WORK TASK: Exactly as given, write out all the entries again.

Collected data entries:
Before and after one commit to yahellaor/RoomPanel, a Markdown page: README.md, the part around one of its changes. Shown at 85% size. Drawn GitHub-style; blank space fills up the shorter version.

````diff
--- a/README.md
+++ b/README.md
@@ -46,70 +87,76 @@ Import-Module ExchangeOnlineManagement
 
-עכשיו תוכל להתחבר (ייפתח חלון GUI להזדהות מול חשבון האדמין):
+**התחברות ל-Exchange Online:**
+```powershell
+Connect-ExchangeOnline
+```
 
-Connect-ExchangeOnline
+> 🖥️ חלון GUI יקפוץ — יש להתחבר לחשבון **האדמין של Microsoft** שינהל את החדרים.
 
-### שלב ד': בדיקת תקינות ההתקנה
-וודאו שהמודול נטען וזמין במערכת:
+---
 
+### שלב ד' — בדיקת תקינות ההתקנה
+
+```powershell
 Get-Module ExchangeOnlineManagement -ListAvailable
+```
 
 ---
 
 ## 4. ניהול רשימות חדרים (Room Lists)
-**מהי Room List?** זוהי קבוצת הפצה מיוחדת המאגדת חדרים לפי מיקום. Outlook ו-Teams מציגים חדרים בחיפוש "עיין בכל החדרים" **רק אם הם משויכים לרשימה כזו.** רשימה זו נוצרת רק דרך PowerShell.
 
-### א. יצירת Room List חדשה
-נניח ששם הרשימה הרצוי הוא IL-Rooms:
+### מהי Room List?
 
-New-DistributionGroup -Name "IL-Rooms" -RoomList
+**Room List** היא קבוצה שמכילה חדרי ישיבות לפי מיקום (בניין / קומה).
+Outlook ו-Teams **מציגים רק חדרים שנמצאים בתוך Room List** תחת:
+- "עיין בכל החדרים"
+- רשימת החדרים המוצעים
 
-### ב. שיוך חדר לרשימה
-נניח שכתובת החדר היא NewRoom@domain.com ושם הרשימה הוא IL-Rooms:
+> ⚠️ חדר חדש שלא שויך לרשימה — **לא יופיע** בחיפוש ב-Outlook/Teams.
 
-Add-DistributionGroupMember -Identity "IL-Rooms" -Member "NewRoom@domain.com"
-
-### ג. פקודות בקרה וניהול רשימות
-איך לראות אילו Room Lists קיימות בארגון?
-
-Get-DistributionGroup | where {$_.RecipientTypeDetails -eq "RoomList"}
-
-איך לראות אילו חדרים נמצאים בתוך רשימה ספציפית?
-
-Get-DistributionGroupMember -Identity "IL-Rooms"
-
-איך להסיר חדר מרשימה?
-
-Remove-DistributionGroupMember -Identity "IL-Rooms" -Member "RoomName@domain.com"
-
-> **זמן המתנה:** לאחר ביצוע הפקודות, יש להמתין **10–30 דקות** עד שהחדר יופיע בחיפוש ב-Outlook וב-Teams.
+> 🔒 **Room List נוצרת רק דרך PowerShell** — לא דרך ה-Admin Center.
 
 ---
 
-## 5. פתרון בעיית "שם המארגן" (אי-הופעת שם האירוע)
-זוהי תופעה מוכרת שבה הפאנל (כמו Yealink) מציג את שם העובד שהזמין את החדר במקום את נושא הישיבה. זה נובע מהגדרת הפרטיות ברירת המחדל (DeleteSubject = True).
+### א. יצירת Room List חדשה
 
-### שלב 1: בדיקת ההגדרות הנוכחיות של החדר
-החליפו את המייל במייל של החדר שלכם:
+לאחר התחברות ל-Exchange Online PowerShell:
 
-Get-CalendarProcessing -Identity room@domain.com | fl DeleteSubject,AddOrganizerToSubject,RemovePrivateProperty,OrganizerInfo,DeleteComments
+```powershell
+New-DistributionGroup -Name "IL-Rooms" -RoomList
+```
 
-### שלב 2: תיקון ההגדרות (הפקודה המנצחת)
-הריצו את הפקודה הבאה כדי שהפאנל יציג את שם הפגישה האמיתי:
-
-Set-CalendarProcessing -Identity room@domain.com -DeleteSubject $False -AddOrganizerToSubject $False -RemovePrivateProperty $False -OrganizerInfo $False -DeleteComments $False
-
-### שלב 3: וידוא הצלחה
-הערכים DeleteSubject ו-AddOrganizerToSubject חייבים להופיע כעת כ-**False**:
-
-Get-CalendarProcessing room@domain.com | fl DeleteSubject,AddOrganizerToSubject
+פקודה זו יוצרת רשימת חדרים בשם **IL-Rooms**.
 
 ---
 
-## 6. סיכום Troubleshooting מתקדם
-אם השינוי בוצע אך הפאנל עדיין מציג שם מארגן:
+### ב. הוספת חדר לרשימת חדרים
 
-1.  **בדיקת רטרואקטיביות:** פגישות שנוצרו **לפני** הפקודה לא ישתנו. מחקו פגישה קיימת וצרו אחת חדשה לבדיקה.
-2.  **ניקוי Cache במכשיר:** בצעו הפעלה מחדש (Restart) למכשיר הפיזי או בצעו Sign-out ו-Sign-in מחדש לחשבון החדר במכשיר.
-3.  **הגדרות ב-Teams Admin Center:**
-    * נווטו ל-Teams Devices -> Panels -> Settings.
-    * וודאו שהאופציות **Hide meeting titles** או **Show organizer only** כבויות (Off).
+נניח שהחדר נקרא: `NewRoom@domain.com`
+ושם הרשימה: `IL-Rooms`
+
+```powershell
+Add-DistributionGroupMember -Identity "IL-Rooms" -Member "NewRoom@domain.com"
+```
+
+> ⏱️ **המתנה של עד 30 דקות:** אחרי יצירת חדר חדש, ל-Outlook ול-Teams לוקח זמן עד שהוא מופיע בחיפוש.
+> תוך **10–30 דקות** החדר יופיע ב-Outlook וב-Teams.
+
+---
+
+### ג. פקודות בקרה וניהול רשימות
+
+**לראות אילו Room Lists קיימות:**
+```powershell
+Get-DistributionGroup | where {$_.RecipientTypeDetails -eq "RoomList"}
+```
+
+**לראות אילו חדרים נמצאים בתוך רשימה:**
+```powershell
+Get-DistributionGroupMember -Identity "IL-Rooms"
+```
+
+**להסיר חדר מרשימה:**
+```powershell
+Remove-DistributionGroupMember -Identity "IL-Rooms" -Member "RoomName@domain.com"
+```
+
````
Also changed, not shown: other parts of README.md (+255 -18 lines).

WORKED SOLUTION:
Before and after one commit to yahellaor/RoomPanel, a Markdown page: README.md, the part around one of its changes. Shown at 85% size. Drawn GitHub-style; blank space fills up the shorter version.

````diff
--- a/README.md
+++ b/README.md
@@ -46,70 +87,76 @@ Import-Module ExchangeOnlineManagement
 
-עכשיו תוכל להתחבר (ייפתח חלון GUI להזדהות מול חשבון האדמין):
+**התחברות ל-Exchange Online:**
+```powershell
+Connect-ExchangeOnline
+```
 
-Connect-ExchangeOnline
+> 🖥️ חלון GUI יקפוץ — יש להתחבר לחשבון **האדמין של Microsoft** שינהל את החדרים.
 
-### שלב ד': בדיקת תקינות ההתקנה
-וודאו שהמודול נטען וזמין במערכת:
+---
 
+### שלב ד' — בדיקת תקינות ההתקנה
+
+```powershell
 Get-Module ExchangeOnlineManagement -ListAvailable
+```
 
 ---
 
 ## 4. ניהול רשימות חדרים (Room Lists)
-**מהי Room List?** זוהי קבוצת הפצה מיוחדת המאגדת חדרים לפי מיקום. Outlook ו-Teams מציגים חדרים בחיפוש "עיין בכל החדרים" **רק אם הם משויכים לרשימה כזו.** רשימה זו נוצרת רק דרך PowerShell.
 
-### א. יצירת Room List חדשה
-נניח ששם הרשימה הרצוי הוא IL-Rooms:
+### מהי Room List?
 
-New-DistributionGroup -Name "IL-Rooms" -RoomList
+**Room List** היא קבוצה שמכילה חדרי ישיבות לפי מיקום (בניין / קומה).
+Outlook ו-Teams **מציגים רק חדרים שנמצאים בתוך Room List** תחת:
+- "עיין בכל החדרים"
+- רשימת החדרים המוצעים
 
-### ב. שיוך חדר לרשימה
-נניח שכתובת החדר היא NewRoom@domain.com ושם הרשימה הוא IL-Rooms:
+> ⚠️ חדר חדש שלא שויך לרשימה — **לא יופיע** בחיפוש ב-Outlook/Teams.
 
-Add-DistributionGroupMember -Identity "IL-Rooms" -Member "NewRoom@domain.com"
-
-### ג. פקודות בקרה וניהול רשימות
-איך לראות אילו Room Lists קיימות בארגון?
-
-Get-DistributionGroup | where {$_.RecipientTypeDetails -eq "RoomList"}
-
-איך לראות אילו חדרים נמצאים בתוך רשימה ספציפית?
-
-Get-DistributionGroupMember -Identity "IL-Rooms"
-
-איך להסיר חדר מרשימה?
-
-Remove-DistributionGroupMember -Identity "IL-Rooms" -Member "RoomName@domain.com"
-
-> **זמן המתנה:** לאחר ביצוע הפקודות, יש להמתין **10–30 דקות** עד שהחדר יופיע בחיפוש ב-Outlook וב-Teams.
+> 🔒 **Room List נוצרת רק דרך PowerShell** — לא דרך ה-Admin Center.
 
 ---
 
-## 5. פתרון בעיית "שם המארגן" (אי-הופעת שם האירוע)
-זוהי תופעה מוכרת שבה הפאנל (כמו Yealink) מציג את שם העובד שהזמין את החדר במקום את נושא הישיבה. זה נובע מהגדרת הפרטיות ברירת המחדל (DeleteSubject = True).
+### א. יצירת Room List חדשה
 
-### שלב 1: בדיקת ההגדרות הנוכחיות של החדר
-החליפו את המייל במייל של החדר שלכם:
+לאחר התחברות ל-Exchange Online PowerShell:
 
-Get-CalendarProcessing -Identity room@domain.com | fl DeleteSubject,AddOrganizerToSubject,RemovePrivateProperty,OrganizerInfo,DeleteComments
+```powershell
+New-DistributionGroup -Name "IL-Rooms" -RoomList
+```
 
-### שלב 2: תיקון ההגדרות (הפקודה המנצחת)
-הריצו את הפקודה הבאה כדי שהפאנל יציג את שם הפגישה האמיתי:
-
-Set-CalendarProcessing -Identity room@domain.com -DeleteSubject $False -AddOrganizerToSubject $False -RemovePrivateProperty $False -OrganizerInfo $False -DeleteComments $False
-
-### שלב 3: וידוא הצלחה
-הערכים DeleteSubject ו-AddOrganizerToSubject חייבים להופיע כעת כ-**False**:
-
-Get-CalendarProcessing room@domain.com | fl DeleteSubject,AddOrganizerToSubject
+פקודה זו יוצרת רשימת חדרים בשם **IL-Rooms**.
 
 ---
 
-## 6. סיכום Troubleshooting מתקדם
-אם השינוי בוצע אך הפאנל עדיין מציג שם מארגן:
+### ב. הוספת חדר לרשימת חדרים
 
-1.  **בדיקת רטרואקטיביות:** פגישות שנוצרו **לפני** הפקודה לא ישתנו. מחקו פגישה קיימת וצרו אחת חדשה לבדיקה.
-2.  **ניקוי Cache במכשיר:** בצעו הפעלה מחדש (Restart) למכשיר הפיזי או בצעו Sign-out ו-Sign-in מחדש לחשבון החדר במכשיר.
-3.  **הגדרות ב-Teams Admin Center:**
-    * נווטו ל-Teams Devices -> Panels -> Settings.
-    * וודאו שהאופציות **Hide meeting titles** או **Show organizer only** כבויות (Off).
+נניח שהחדר נקרא: `NewRoom@domain.com`
+ושם הרשימה: `IL-Rooms`
+
+```powershell
+Add-DistributionGroupMember -Identity "IL-Rooms" -Member "NewRoom@domain.com"
+```
+
+> ⏱️ **המתנה של עד 30 דקות:** אחרי יצירת חדר חדש, ל-Outlook ול-Teams לוקח זמן עד שהוא מופיע בחיפוש.
+> תוך **10–30 דקות** החדר יופיע ב-Outlook וב-Teams.
+
+---
+
+### ג. פקודות בקרה וניהול רשימות
+
+**לראות אילו Room Lists קיימות:**
+```powershell
+Get-DistributionGroup | where {$_.RecipientTypeDetails -eq "RoomList"}
+```
+
+**לראות אילו חדרים נמצאים בתוך רשימה:**
+```powershell
+Get-DistributionGroupMember -Identity "IL-Rooms"
+```
+
+**להסיר חדר מרשימה:**
+```powershell
+Remove-DistributionGroupMember -Identity "IL-Rooms" -Member "RoomName@domain.com"
+```
+
````
Also changed, not shown: other parts of README.md (+255 -18 lines).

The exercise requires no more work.